__Work item__.
Each line containing the string "dispatch" should be copied out of the entries.

__Dataset records__.
►
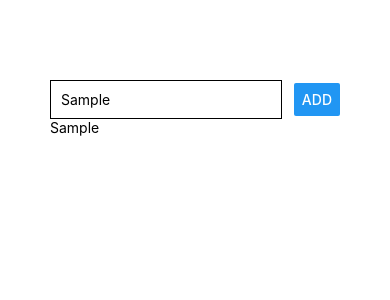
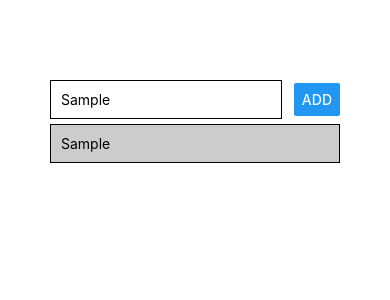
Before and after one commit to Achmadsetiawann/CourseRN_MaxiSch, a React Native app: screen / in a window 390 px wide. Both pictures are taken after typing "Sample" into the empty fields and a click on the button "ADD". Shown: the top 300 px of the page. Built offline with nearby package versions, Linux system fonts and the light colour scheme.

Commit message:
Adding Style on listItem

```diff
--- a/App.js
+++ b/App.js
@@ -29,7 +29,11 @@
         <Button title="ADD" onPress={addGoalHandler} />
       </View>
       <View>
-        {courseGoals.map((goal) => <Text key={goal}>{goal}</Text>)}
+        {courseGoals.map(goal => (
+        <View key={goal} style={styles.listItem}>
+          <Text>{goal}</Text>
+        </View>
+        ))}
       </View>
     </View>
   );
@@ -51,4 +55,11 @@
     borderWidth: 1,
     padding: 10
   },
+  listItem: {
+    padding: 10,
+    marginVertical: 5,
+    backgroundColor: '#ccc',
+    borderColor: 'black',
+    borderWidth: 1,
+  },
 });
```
◄
►
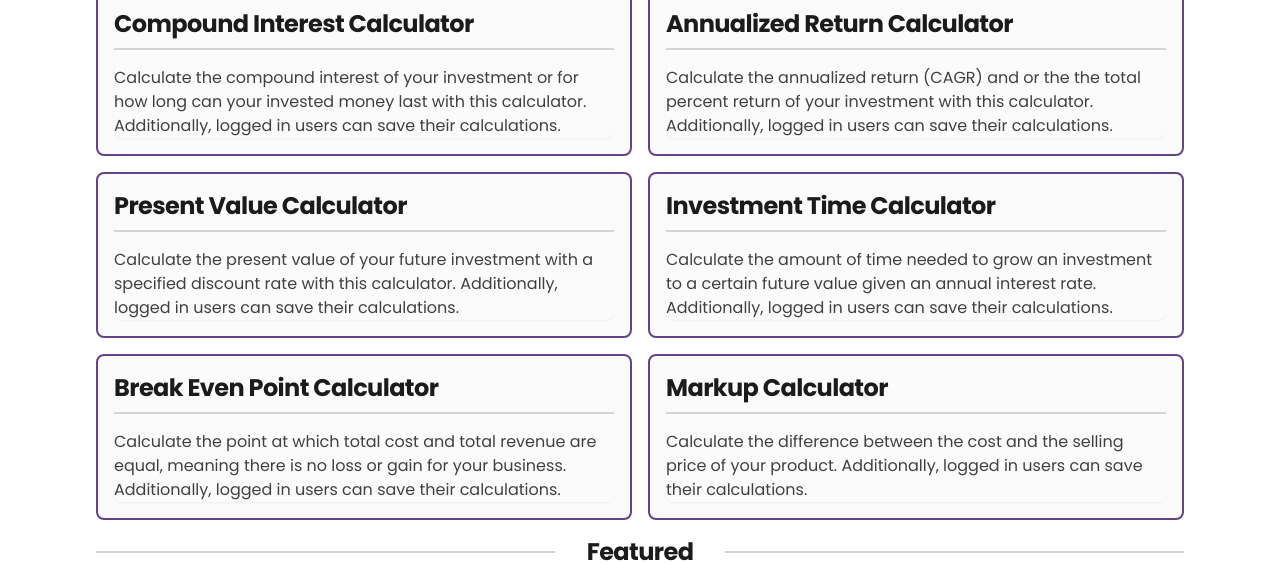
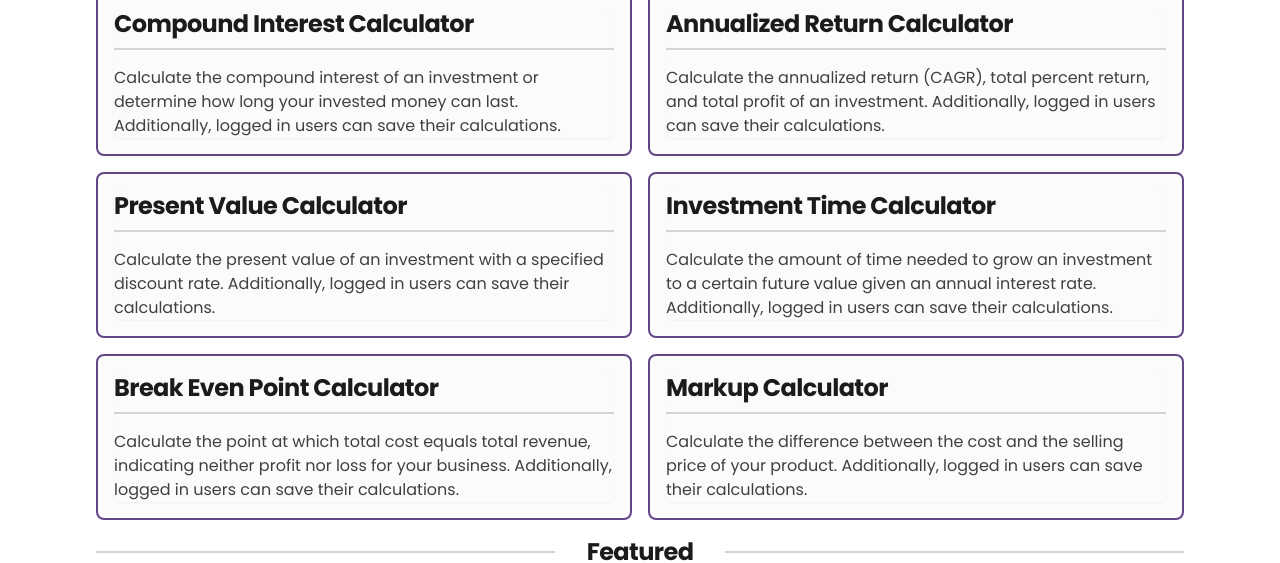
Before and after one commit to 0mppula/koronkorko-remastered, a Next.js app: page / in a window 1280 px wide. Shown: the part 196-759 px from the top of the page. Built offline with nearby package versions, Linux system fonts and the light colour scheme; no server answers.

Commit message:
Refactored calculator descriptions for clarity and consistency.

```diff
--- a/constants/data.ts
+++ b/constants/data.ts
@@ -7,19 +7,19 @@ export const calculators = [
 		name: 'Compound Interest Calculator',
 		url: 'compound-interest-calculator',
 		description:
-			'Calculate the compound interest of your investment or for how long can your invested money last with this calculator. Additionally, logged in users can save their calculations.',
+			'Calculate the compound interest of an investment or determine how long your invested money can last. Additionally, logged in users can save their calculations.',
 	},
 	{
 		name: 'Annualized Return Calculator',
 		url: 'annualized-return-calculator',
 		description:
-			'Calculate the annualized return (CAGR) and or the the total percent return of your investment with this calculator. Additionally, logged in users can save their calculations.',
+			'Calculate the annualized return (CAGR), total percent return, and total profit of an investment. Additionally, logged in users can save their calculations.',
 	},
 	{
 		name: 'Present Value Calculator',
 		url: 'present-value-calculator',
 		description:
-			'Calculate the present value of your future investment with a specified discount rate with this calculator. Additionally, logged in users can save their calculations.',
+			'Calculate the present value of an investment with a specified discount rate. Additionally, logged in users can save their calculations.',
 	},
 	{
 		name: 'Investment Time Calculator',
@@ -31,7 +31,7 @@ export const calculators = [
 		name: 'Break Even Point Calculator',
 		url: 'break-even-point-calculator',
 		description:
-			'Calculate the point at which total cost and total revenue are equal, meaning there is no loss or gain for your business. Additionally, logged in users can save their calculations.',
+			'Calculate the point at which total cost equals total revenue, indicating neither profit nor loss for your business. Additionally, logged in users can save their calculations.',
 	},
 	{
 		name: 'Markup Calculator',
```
◄
►
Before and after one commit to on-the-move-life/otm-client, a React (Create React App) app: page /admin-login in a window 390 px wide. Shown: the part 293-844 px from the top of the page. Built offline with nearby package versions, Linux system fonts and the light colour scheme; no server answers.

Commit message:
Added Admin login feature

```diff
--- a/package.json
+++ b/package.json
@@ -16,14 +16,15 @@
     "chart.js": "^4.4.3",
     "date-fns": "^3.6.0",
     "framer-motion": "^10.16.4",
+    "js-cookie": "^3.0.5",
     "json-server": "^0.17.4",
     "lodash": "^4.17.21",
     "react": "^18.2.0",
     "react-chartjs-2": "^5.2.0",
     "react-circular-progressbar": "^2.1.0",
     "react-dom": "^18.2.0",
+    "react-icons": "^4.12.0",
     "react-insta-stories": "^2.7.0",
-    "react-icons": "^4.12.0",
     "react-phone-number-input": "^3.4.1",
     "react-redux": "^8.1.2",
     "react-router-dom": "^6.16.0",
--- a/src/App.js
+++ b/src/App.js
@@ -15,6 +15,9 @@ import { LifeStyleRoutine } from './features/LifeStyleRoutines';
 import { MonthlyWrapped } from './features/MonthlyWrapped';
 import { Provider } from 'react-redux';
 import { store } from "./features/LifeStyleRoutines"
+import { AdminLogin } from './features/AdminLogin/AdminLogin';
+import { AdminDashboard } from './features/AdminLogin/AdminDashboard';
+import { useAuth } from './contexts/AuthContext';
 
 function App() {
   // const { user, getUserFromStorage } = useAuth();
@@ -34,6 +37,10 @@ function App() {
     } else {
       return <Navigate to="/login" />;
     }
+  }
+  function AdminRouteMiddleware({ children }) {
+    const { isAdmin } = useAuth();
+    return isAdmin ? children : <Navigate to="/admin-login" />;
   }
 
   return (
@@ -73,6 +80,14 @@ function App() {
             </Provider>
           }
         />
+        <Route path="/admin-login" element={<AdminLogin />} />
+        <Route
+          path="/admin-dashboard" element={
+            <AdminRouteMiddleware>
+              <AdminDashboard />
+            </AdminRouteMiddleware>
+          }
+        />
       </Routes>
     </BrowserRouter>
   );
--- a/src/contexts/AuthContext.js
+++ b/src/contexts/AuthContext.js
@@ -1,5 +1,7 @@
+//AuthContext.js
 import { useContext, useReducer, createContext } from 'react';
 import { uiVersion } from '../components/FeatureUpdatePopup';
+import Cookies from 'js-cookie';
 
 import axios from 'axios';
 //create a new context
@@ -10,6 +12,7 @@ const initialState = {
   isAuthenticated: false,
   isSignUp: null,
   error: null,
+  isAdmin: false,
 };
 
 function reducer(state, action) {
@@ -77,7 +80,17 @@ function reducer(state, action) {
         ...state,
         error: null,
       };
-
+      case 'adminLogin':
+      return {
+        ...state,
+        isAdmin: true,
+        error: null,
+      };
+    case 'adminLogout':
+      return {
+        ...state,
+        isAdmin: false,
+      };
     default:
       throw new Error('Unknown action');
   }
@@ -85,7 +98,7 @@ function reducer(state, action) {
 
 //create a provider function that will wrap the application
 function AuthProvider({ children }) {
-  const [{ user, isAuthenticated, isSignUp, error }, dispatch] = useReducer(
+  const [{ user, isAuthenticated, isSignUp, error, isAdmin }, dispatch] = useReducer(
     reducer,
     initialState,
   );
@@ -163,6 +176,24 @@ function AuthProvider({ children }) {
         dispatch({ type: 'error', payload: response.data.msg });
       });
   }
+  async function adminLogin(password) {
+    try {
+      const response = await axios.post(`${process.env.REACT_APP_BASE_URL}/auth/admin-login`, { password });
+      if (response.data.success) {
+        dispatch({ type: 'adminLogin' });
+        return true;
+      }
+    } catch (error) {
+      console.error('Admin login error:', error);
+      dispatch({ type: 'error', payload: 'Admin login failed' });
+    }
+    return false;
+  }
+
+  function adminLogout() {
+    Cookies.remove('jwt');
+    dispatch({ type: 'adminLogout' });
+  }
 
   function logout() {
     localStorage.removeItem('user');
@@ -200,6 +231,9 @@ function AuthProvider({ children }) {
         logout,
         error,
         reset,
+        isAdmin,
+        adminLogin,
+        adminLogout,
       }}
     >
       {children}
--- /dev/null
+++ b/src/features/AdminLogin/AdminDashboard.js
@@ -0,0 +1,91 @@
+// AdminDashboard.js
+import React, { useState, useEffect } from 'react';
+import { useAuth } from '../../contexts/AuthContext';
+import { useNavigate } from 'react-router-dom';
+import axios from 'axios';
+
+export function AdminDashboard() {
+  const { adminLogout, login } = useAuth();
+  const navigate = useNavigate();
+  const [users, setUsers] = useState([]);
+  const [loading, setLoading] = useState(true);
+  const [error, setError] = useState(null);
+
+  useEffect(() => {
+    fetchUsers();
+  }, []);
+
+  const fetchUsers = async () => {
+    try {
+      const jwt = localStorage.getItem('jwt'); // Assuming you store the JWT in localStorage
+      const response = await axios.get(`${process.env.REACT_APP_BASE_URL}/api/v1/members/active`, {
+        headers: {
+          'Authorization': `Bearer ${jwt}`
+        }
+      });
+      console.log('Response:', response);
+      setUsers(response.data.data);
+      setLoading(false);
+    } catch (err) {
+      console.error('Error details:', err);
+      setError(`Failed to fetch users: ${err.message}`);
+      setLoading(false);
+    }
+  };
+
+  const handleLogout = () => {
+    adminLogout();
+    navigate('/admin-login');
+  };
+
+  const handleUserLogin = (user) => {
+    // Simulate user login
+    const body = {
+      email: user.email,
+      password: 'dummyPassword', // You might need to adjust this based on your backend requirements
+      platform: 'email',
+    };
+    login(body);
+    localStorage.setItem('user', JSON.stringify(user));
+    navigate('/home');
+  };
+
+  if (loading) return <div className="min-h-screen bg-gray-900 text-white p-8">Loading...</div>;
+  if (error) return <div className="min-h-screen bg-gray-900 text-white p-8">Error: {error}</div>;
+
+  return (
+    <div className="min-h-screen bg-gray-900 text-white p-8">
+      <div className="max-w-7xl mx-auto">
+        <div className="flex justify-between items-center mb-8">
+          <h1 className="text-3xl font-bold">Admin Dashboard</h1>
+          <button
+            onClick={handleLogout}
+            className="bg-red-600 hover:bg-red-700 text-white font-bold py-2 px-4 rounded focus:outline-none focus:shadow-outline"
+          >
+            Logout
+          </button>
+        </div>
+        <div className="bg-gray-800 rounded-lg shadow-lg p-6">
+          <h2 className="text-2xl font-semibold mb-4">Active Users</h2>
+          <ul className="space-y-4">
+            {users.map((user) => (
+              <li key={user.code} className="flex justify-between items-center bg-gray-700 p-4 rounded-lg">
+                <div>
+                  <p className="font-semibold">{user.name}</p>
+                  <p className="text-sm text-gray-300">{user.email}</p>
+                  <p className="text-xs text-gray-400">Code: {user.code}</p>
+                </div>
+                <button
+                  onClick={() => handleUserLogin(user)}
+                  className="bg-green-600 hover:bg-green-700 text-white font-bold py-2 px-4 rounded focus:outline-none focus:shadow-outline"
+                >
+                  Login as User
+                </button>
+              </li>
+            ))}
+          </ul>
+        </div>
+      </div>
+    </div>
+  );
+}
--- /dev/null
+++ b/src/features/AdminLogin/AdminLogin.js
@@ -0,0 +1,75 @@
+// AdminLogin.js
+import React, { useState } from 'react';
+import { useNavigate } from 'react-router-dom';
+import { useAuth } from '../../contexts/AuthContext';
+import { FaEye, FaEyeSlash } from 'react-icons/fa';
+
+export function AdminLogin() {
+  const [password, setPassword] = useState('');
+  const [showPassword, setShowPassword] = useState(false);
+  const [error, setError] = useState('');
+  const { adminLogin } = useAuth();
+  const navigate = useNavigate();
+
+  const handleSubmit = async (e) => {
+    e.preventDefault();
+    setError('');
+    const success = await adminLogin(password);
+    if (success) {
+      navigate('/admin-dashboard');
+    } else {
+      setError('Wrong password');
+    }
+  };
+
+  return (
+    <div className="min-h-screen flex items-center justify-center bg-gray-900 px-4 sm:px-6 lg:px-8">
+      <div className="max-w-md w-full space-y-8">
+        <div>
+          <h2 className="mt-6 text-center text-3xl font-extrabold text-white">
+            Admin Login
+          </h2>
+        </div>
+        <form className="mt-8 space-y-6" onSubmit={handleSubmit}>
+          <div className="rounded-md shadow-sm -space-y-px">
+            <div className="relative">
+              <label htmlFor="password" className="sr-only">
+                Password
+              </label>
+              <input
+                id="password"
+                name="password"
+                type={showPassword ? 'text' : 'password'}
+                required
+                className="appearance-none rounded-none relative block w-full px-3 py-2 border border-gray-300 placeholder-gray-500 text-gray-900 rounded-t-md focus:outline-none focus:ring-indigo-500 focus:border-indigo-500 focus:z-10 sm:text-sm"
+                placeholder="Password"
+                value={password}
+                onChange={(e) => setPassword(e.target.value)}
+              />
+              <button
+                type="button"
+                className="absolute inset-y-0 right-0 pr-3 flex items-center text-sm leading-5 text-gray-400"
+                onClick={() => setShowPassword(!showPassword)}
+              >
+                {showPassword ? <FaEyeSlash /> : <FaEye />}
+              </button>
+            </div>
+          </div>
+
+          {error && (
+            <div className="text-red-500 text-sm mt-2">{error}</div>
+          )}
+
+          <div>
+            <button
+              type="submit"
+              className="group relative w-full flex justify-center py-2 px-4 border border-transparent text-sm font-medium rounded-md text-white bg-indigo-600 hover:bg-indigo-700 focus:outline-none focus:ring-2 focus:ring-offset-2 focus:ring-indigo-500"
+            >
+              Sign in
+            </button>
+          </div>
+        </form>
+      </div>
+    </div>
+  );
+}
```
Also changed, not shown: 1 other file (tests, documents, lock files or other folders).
◄
__Exercise response__.
-  const [{ user, isAuthenticated, isSignUp, error }, dispatch] = useReducer(
+  const [{ user, isAuthenticated, isSignUp, error, isAdmin }, dispatch] = useReducer(
         dispatch({ type: 'error', payload: response.data.msg });
+        dispatch({ type: 'adminLogin' });
+      dispatch({ type: 'error', payload: 'Admin login failed' });
+    dispatch({ type: 'adminLogout' });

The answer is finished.